Web page edit records

_____

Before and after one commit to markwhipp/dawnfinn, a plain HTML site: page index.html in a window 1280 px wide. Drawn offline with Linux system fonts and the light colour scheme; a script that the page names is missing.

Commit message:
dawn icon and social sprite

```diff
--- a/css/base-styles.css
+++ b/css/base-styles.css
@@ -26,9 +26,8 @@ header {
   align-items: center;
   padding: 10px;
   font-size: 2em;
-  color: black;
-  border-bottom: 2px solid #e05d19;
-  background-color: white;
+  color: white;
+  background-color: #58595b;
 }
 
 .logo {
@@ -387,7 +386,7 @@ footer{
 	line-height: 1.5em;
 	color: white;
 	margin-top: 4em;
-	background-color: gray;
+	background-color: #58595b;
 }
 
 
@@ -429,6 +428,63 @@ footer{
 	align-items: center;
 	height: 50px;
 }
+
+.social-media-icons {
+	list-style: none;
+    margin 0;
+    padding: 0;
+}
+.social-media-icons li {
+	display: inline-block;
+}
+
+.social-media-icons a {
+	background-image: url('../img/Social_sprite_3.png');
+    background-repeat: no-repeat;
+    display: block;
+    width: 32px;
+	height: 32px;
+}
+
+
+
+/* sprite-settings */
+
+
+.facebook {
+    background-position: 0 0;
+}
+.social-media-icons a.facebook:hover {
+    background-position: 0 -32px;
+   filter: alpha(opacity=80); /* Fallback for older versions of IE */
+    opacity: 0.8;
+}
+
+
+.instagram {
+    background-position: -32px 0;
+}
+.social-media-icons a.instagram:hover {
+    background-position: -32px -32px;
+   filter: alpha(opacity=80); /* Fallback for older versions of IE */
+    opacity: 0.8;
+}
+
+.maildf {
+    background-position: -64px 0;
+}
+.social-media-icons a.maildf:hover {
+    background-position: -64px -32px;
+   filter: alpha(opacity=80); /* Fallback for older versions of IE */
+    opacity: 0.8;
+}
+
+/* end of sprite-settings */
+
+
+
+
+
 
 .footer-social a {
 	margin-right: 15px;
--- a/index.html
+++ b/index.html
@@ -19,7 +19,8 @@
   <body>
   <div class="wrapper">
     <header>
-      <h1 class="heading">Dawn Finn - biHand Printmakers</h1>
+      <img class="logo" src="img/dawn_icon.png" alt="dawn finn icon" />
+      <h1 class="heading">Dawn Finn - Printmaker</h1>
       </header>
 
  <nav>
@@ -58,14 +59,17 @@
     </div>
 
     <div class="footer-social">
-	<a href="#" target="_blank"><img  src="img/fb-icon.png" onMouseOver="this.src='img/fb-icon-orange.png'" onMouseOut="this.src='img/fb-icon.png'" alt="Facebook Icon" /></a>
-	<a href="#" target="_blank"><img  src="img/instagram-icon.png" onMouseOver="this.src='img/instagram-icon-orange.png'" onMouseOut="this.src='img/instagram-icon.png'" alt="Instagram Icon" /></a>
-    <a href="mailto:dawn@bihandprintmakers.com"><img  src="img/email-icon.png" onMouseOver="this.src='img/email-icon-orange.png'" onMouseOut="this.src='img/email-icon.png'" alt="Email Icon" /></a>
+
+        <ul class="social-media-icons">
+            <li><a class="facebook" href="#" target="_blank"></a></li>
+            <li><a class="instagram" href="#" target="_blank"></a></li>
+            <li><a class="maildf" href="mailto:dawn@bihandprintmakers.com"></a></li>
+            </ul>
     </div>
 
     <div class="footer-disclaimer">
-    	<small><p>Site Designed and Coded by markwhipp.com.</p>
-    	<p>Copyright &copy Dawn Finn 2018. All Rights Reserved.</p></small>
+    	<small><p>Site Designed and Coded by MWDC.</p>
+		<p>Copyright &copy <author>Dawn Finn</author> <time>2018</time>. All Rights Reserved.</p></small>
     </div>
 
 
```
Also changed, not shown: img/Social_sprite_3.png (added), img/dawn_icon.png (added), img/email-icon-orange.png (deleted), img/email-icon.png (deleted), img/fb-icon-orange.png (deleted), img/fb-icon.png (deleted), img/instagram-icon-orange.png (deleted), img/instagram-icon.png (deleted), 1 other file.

_____

#### [The problem]
Count the lines in the records that include the word "target". Report the total alone.

#### [Response to this exercise]
4